*** Task input Section Begins ***

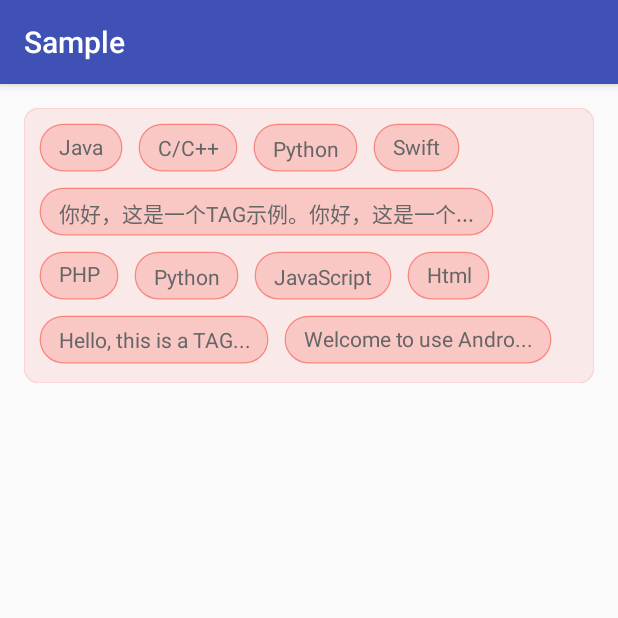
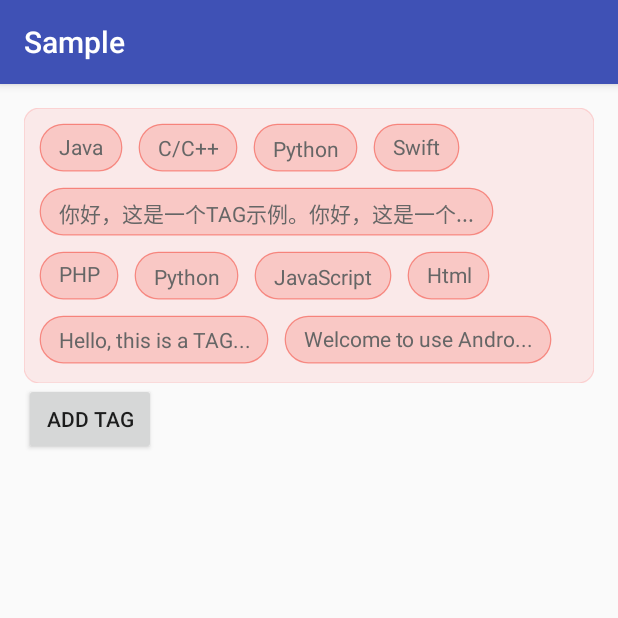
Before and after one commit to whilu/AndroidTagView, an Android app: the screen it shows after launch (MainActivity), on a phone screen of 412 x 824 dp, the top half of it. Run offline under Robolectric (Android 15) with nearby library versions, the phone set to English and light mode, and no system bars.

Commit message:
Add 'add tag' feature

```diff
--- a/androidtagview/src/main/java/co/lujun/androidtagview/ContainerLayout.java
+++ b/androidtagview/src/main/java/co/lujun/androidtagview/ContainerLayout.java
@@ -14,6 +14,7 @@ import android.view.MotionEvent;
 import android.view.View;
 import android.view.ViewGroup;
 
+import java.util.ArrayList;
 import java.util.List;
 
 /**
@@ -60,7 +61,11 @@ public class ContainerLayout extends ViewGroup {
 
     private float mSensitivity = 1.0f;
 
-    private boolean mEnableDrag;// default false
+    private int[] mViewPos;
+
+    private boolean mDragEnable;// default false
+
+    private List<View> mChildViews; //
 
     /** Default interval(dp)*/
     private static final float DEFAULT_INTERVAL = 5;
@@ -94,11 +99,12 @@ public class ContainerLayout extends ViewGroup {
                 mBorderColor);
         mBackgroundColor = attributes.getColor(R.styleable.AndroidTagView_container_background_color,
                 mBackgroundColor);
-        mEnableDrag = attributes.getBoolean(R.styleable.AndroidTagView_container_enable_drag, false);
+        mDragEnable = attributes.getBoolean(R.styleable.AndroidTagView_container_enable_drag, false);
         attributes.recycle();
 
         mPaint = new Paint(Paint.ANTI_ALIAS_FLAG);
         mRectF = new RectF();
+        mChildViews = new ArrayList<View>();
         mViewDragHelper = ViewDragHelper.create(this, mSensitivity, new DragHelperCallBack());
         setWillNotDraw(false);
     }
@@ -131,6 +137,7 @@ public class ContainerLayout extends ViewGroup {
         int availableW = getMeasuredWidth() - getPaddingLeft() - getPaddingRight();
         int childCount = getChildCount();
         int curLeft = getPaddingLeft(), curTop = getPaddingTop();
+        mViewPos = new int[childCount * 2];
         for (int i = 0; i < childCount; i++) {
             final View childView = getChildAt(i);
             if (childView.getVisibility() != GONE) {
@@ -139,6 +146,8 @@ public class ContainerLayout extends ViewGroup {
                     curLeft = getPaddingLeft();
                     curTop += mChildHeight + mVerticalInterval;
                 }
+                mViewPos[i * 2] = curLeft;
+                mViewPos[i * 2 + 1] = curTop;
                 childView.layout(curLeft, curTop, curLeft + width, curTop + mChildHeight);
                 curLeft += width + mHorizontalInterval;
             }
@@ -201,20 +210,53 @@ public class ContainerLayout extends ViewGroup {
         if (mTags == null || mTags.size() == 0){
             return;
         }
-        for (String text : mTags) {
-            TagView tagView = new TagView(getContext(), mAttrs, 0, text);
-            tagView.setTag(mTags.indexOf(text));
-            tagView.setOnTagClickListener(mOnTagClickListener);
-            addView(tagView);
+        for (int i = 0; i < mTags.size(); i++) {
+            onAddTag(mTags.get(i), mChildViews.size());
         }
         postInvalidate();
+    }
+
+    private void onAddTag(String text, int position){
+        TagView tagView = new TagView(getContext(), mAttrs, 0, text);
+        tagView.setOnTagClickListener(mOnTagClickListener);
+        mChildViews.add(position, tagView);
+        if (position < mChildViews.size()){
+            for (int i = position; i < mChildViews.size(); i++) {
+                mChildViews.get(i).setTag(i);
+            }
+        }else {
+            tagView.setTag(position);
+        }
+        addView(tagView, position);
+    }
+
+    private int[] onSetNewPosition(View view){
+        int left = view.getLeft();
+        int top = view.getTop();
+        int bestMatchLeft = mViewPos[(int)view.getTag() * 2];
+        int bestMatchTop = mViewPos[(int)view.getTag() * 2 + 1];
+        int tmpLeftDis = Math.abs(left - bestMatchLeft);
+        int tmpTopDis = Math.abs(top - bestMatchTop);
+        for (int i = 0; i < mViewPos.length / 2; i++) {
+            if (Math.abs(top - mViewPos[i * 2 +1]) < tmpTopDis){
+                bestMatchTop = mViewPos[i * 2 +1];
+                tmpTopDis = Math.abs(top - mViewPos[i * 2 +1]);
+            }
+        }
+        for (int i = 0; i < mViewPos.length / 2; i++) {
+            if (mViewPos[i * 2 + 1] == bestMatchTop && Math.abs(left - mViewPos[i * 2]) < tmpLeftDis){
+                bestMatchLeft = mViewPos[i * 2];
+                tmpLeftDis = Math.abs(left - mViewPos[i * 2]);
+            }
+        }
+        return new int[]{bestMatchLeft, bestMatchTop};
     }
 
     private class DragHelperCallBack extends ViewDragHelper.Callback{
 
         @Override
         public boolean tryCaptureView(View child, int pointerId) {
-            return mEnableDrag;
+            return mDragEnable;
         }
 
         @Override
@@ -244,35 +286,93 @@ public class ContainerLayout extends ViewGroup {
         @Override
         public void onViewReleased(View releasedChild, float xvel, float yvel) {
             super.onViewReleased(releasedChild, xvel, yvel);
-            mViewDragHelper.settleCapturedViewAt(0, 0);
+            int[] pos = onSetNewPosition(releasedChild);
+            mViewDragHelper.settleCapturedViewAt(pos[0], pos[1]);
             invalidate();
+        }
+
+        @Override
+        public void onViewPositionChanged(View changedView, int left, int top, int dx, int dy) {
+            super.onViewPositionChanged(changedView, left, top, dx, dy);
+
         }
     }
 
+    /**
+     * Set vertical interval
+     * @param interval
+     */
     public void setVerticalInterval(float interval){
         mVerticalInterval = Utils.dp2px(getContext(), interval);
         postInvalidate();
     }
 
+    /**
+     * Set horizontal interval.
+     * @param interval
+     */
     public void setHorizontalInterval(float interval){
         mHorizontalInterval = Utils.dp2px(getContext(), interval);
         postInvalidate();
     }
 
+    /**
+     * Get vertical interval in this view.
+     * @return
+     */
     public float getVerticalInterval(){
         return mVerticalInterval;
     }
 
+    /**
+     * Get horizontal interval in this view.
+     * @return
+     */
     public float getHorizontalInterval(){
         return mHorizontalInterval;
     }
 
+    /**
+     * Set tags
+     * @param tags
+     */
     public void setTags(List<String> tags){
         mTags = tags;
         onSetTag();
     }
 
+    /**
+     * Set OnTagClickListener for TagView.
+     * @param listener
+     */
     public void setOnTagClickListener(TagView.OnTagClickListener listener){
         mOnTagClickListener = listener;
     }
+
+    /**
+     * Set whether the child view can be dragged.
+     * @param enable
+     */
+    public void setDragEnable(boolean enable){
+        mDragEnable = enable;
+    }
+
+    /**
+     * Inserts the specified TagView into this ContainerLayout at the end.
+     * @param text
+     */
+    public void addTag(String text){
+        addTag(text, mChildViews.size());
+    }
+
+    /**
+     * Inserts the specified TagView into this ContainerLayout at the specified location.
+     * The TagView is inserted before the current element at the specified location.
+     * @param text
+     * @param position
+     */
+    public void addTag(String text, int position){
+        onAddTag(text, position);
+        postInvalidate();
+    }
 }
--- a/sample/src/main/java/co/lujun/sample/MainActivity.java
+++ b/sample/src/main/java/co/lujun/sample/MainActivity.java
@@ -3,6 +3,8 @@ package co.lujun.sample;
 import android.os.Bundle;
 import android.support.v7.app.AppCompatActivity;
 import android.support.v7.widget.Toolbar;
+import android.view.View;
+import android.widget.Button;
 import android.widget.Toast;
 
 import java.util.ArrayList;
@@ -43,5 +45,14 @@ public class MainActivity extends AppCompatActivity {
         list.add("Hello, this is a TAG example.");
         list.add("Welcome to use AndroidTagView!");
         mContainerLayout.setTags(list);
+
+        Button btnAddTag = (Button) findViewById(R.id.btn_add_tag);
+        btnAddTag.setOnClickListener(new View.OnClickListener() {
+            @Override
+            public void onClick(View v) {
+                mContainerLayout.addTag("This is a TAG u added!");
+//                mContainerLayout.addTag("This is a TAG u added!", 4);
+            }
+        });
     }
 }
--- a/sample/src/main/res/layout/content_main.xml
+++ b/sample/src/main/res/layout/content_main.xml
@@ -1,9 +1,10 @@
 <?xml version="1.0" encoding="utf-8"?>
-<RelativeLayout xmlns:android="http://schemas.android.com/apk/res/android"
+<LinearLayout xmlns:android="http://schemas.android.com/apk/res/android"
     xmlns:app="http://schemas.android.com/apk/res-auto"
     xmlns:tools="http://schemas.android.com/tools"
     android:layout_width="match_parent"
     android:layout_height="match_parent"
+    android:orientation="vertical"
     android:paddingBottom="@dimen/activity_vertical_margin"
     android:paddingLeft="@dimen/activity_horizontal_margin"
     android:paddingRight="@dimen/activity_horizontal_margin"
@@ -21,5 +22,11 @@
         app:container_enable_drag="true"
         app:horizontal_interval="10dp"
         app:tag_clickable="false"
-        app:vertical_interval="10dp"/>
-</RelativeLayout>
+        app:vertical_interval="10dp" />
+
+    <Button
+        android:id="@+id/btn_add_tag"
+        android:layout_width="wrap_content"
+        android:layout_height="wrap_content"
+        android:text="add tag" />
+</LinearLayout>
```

*** Task input Section Ends ***

▸ **Prompt**: Where does "Math" appear in the listing? Show every line that has it.

▸ **Written reply**:
+        int tmpLeftDis = Math.abs(left - bestMatchLeft);
+        int tmpTopDis = Math.abs(top - bestMatchTop);
+            if (Math.abs(top - mViewPos[i * 2 +1]) < tmpTopDis){
+                tmpTopDis = Math.abs(top - mViewPos[i * 2 +1]);
+            if (mViewPos[i * 2 + 1] == bestMatchTop && Math.abs(left - mViewPos[i * 2]) < tmpLeftDis){
+                tmpLeftDis = Math.abs(left - mViewPos[i * 2]);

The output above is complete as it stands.